The jury decided the verdict in 10 minutes, and had time for one hand of pinochle before the judge called them back.
“Chairman of the jury, do you have a verdict?” the judge asked.
“We sure do, Judge,” said the chairman sticking his thumbs in his belt, rocking back on his heels, and giving a big smile. “It pleases the jury, your honor, to find both of the Greens innocent by reason of justifiable homicide for self defense.”
Milicent Green hugged I. B. Goodfellow, and thanked him for his fine prosecution.
Henry Green shook his hand too.
They both shook hands with Norman Pfiester too.
Judge Barnaby Matsken called Norman Pfiester into his office to advise that he really didn’t know if his talents were directed well in the practice of law, but that he was willing to give him another chance.
Pfiester ran for congress then, but folks say he didn’t prosecute his campaign well enough. He didn’t seem able to defend the criticism, so he went into corporate law.
The merchants’ committee members agreed the community chorus Christmas season concert the first week of December was a huge success. The Greens and some of their relatives, the Hembels, attended too. Agnes had a beautiful voice, so she began it all by singing Silent Night with the chorus joining in when it was obvious she wasn’t going to remember any more than the opening lines.
But Agnes was beautiful with her blonde hair and high pink cheek bones. Everybody agreed that when she smiled at a person, it could melt them to butter.
She went back with the Hembels and a more extended family to live.
The Oliphant brothers didn’t attend any of it. They had been away from their solitary lives in the hills too long, and their cattle needed attention.
The ladies of the community brought in their home-made wreaths and garlands of cedar.
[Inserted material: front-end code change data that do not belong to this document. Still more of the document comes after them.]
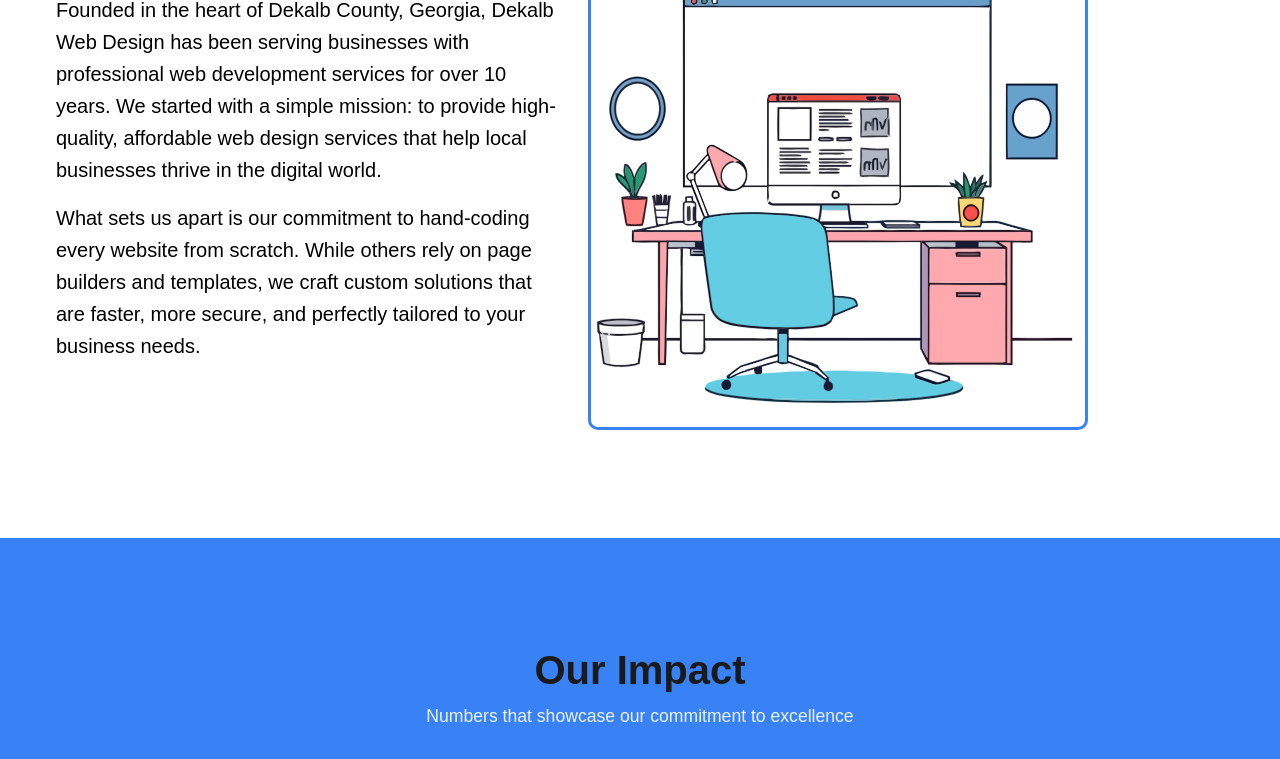
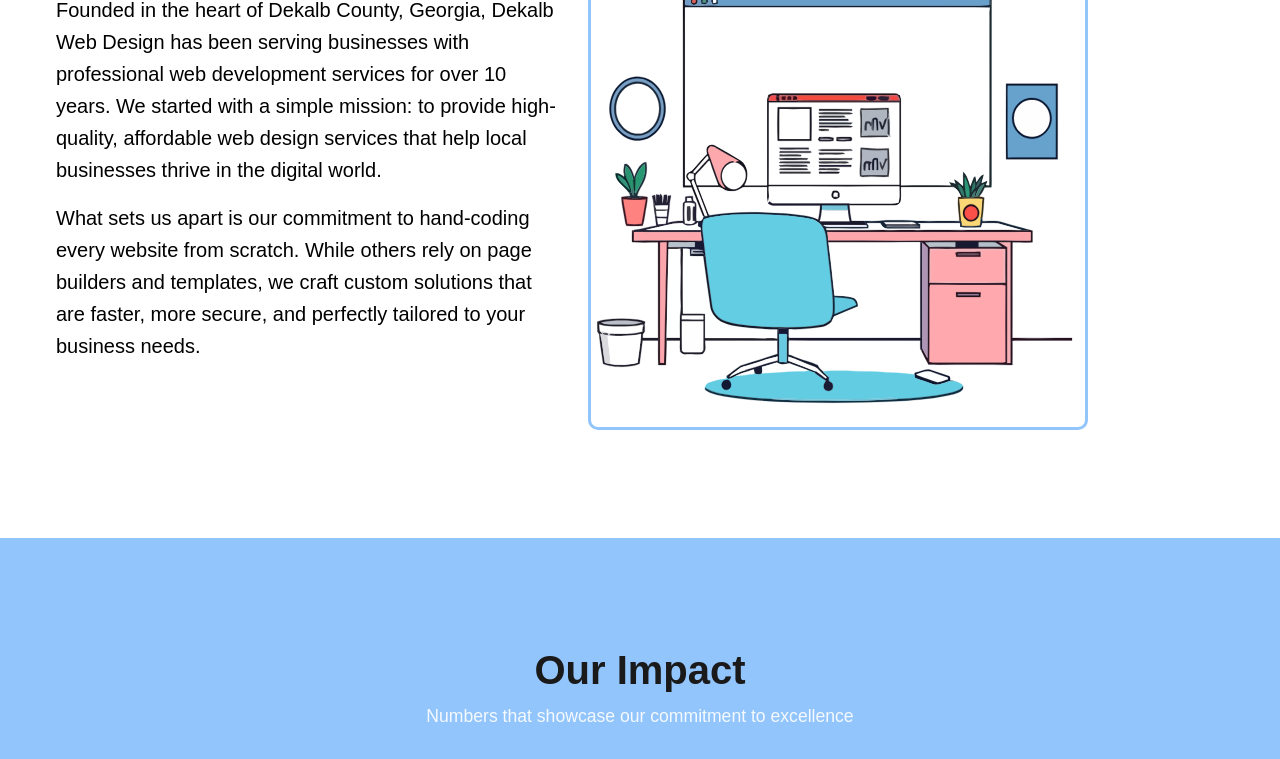
Before and after one commit to Nylonstrip/Dekalb-Web-Design-tp, a plain HTML site: page pages/about.html in a window 1280 px wide. Shown: the part 592-1351 px from the top of the page. Drawn offline with Linux system fonts and the light colour scheme; files whose address does not match are found by name.

Commit message:
Added a lighter style to text Added a lighter style to text to pass accesibility     test

```diff
--- a/pages/about.html
+++ b/pages/about.html
@@ -26,10 +26,10 @@
 
         /* Variables */
         :root {
-            --primary: #3882f6;
-            --primaryLight: #6ea3f8;
-            --secondary: #6ea3f8;
-            --secondaryLight: #6ea3f8;
+            --primary: #93C5FD;
+            --primaryLight: #DBEAFE;
+            --secondary: #DBEAFE;
+            --secondaryLight: #DBEAFE;
             --headerColor: #1a1a1a;
             --bodyTextColor: #4e4b66;
             --bodyTextColorWhite: #fafbfc;
--- a/style.css
+++ b/style.css
@@ -19,10 +19,10 @@
 
         /* Variables */
         :root {
-            --primary: #3882f6;
-            --primaryLight: #6ea3f8;
-            --secondary: #6ea3f8;
-            --secondaryLight: #6ea3f8;
+            --primary: #93C5FD;
+            --primaryLight: #DBEAFE;
+            --secondary: #DBEAFE;
+            --secondaryLight: #DBEAFE;
             --headerColor: #1a1a1a;
             --bodyTextColor: #4e4b66;
             --bodyTextColorWhite: #fafbfc;
```
Also changed, not shown: pages/contact.html (+4 -4 lines), pages/services.html (+4 -4 lines).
Everybody agreed it was the finest hanging of the greens ceremony they had ever seen.
Henry and Milicent Green sold their farm a year later, and followed Agnes to live closer to the Hembels.
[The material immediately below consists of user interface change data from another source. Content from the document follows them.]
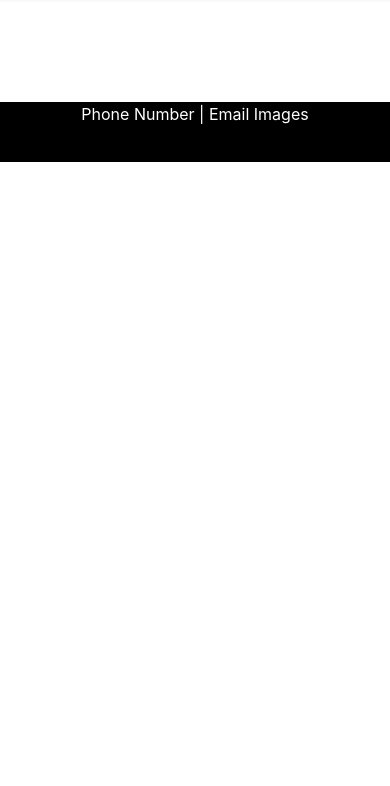
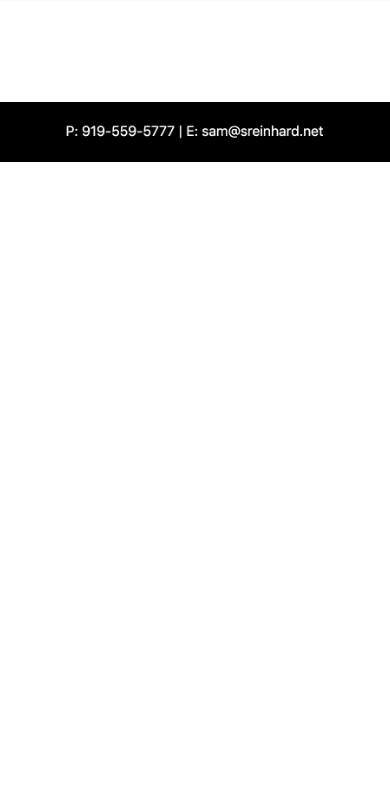
Before and after one commit to sam-reinhard/professional-portfolio, a website: page Assets/index.html in a window 390 px wide. Shown: the part 58-844 px from the top of the page. Drawn offline with nearby package versions, Linux system fonts and the light colour scheme.

Commit message:
added image to footer that displays phone and email

```diff
--- a/Assets/css/style.css
+++ b/Assets/css/style.css
@@ -9,6 +9,12 @@ footer {
     background-color: black;
     text-align: center;
     height: 60px;
+}
+
+.phone-email {
+    height: 20px;
+    width: auto;
+    margin-top: 20px;
 }
 
 .container {
--- a/Assets/index.html
+++ b/Assets/index.html
@@ -21,7 +21,7 @@
                     <a class="nav-link active" href="/">About<span class="sr-only">(current)</span></a>
                 </li>
 
-                <li class="nav-item active">
+                <li class="nav-item">
                     <a class="nav-link" href="/portfolio">Portfolio</a>
                 </li>
 
@@ -39,7 +39,7 @@
 
     <!-- Page Footer -->
     <footer>
-        <p>Phone Number | Email Images</p>
+        <img class="phone-email" src="Images/phone-email.png">
     </footer>
 
     <script src="https://code.jquery.com/jquery-3.3.1.slim.min.js" integrity="sha384-q8i/X+965DzO0rT7abK41JStQIAqVgRVzpbzo5smXKp4YfRvH+8abtTE1Pi6jizo" crossorigin="anonymous"></script>
```
Also changed, not shown: Assets/contact.html (+1 -1 lines), Assets/portfolio.html (+1 -1 lines), Assets/Images/phone-email.png (added), 2 other files.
Nobody checked to discover that Boulder Billings saved Monte Peithscheit’s casket for a later funeral, but still collected from the county for it. Nobody was there to see him put Peithscheit’s body in the hole. Sheriff Blackstone could have been there, but he told Billings to go on ahead by himself because he had a cold. The preacher Billings contacted said he was under the weather too, but he’d say a prayer for Peithscheit.
Nobody could find Peithscheit’s grave now because decades later the county unknowingly put an asphalt street over it, even though the poor remains of the bones are only a foot below where the graders dug.
“Such is the ephemeral nature of every human being.” At least that’s what I. B. Goodfellow told O. B. Goodfellow before he passed on.
Copyright 2008, Jerry W. Engler